## WORK TO BE COMPLETED
In full and without change, retype the records.

Version difference data
◇ ◇ ◇ ◇ ◇ ◇ ◇
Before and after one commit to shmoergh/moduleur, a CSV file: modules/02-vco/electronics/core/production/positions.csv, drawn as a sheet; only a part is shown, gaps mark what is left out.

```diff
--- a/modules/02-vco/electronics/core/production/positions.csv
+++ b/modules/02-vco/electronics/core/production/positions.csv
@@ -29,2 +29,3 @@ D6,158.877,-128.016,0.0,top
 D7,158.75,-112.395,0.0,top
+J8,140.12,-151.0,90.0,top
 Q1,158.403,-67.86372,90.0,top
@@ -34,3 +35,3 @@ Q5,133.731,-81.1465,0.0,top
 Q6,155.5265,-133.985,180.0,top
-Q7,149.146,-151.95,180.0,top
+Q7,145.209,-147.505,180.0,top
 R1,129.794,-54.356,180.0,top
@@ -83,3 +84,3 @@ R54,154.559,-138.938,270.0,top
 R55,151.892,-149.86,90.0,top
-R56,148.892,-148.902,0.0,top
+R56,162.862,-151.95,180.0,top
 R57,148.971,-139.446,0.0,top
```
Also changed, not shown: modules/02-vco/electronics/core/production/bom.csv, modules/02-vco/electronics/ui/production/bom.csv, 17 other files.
◇ ◇ ◇ ◇ ◇ ◇ ◇
## ANSWER AREA
Before and after one commit to shmoergh/moduleur, a CSV file: modules/02-vco/electronics/core/production/positions.csv, drawn as a sheet; only a part is shown, gaps mark what is left out.

```diff
--- a/modules/02-vco/electronics/core/production/positions.csv
+++ b/modules/02-vco/electronics/core/production/positions.csv
@@ -29,2 +29,3 @@ D6,158.877,-128.016,0.0,top
 D7,158.75,-112.395,0.0,top
+J8,140.12,-151.0,90.0,top
 Q1,158.403,-67.86372,90.0,top
@@ -34,3 +35,3 @@ Q5,133.731,-81.1465,0.0,top
 Q6,155.5265,-133.985,180.0,top
-Q7,149.146,-151.95,180.0,top
+Q7,145.209,-147.505,180.0,top
 R1,129.794,-54.356,180.0,top
@@ -83,3 +84,3 @@ R54,154.559,-138.938,270.0,top
 R55,151.892,-149.86,90.0,top
-R56,148.892,-148.902,0.0,top
+R56,162.862,-151.95,180.0,top
 R57,148.971,-139.446,0.0,top
```
Also changed, not shown: modules/02-vco/electronics/core/production/bom.csv, modules/02-vco/electronics/ui/production/bom.csv, 17 other files.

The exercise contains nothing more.